=== Assigned task ===
Could you reproduce, from the records below, everything from the line with "and device config" down to the line with "POST /sync/devices/1/photos (multipart/form-data JPEG)", keeping both of those lines and changing nothing?

#### Data for the task ####

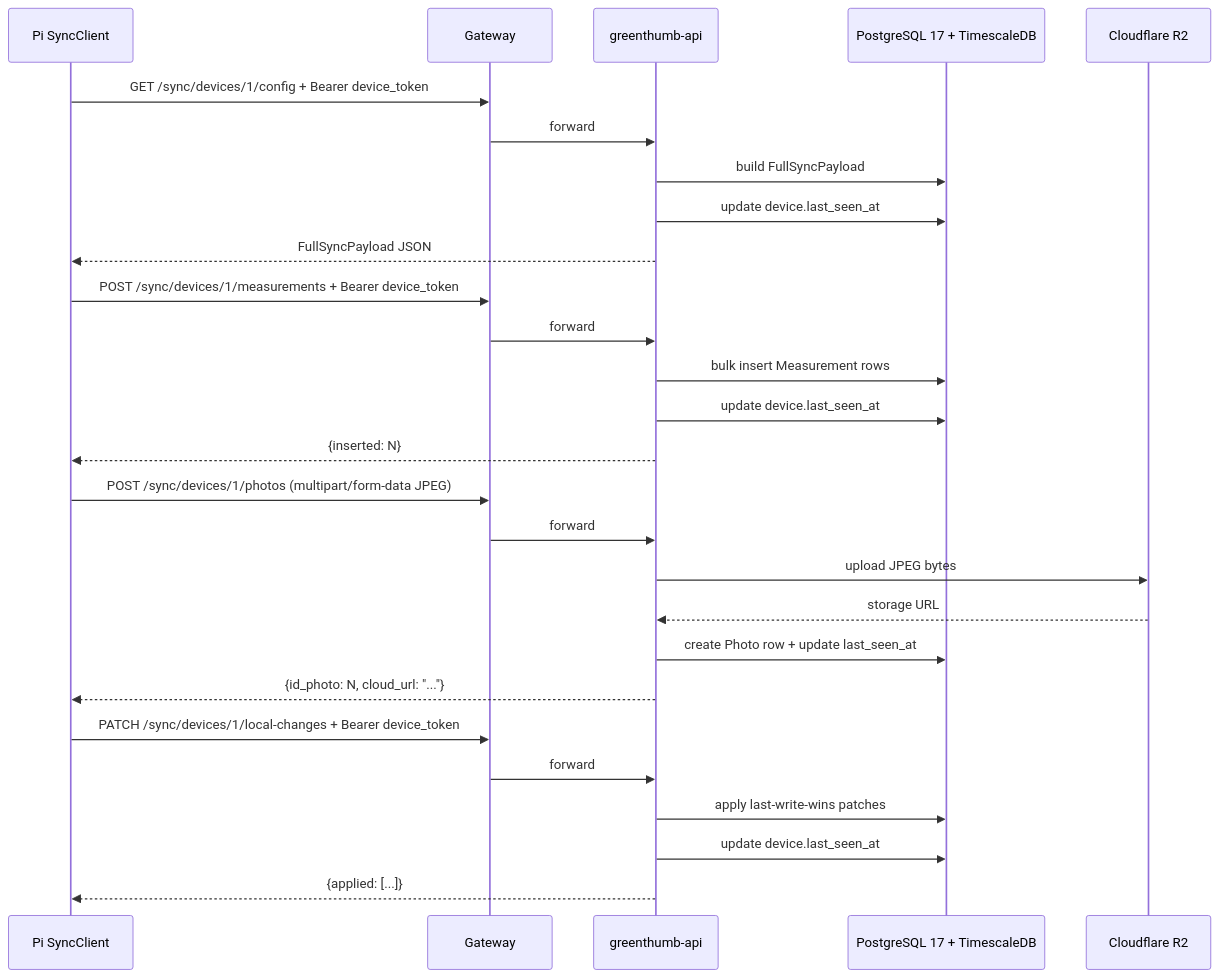
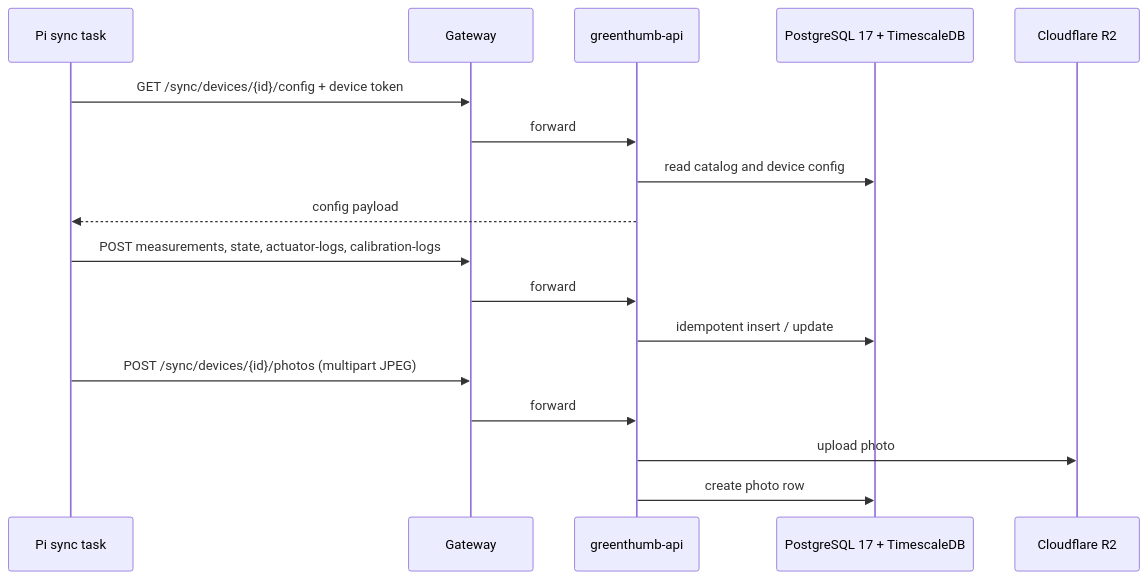
One commit to GreenThumbProject/docs changed the diagram in docs/components/cloud.md. Above: the diagram before and after it, drawn with Mermaid. The commit also changed other lines of this file and 36 other files, not shown here.

````diff
--- a/docs/components/cloud.md
+++ b/docs/components/cloud.md
@@ -108,33 +106,22 @@
 ```mermaid
 sequenceDiagram
-    participant Pi as Pi SyncClient
+    participant Pi as Pi sync task
     participant GW as Gateway
     participant API as greenthumb-api
     participant DB as PostgreSQL 17 + TimescaleDB
-    participant SUPA as Cloudflare R2
+    participant R2 as Cloudflare R2
 
-    Pi->>GW: GET /sync/devices/1/config + Bearer device_token
+    Pi->>GW: GET /sync/devices/{id}/config + device token
     GW->>API: forward
-    API->>DB: build FullSyncPayload
-    API->>DB: update device.last_seen_at
-    API-->>Pi: FullSyncPayload JSON
+    API->>DB: read catalog and device config
+    API-->>Pi: config payload
 
-    Pi->>GW: POST /sync/devices/1/measurements + Bearer device_token
+    Pi->>GW: POST measurements, state, actuator-logs, calibration-logs
     GW->>API: forward
-    API->>DB: bulk insert Measurement rows
-    API->>DB: update device.last_seen_at
-    API-->>Pi: {inserted: N}
+    API->>DB: idempotent insert / update
 
-    Pi->>GW: POST /sync/devices/1/photos (multipart/form-data JPEG)
+    Pi->>GW: POST /sync/devices/{id}/photos (multipart JPEG)
     GW->>API: forward
-    API->>SUPA: upload JPEG bytes
-    SUPA-->>API: storage URL
-    API->>DB: create Photo row + update last_seen_at
-    API-->>Pi: {id_photo: N, cloud_url: "..."}
-
-    Pi->>GW: PATCH /sync/devices/1/local-changes + Bearer device_token
-    GW->>API: forward
-    API->>DB: apply last-write-wins patches
-    API->>DB: update device.last_seen_at
-    API-->>Pi: {applied: [...]}
+    API->>R2: upload photo
+    API->>DB: create photo row
 ```
````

####

=== Response to this exercise ===
+    API->>DB: read catalog and device config
+    API-->>Pi: config payload
 
-    Pi->>GW: POST /sync/devices/1/measurements + Bearer device_token
+    Pi->>GW: POST measurements, state, actuator-logs, calibration-logs
     GW->>API: forward
-    API->>DB: bulk insert Measurement rows
-    API->>DB: update device.last_seen_at
-    API-->>Pi: {inserted: N}
+    API->>DB: idempotent insert / update
 
-    Pi->>GW: POST /sync/devices/1/photos (multipart/form-data JPEG)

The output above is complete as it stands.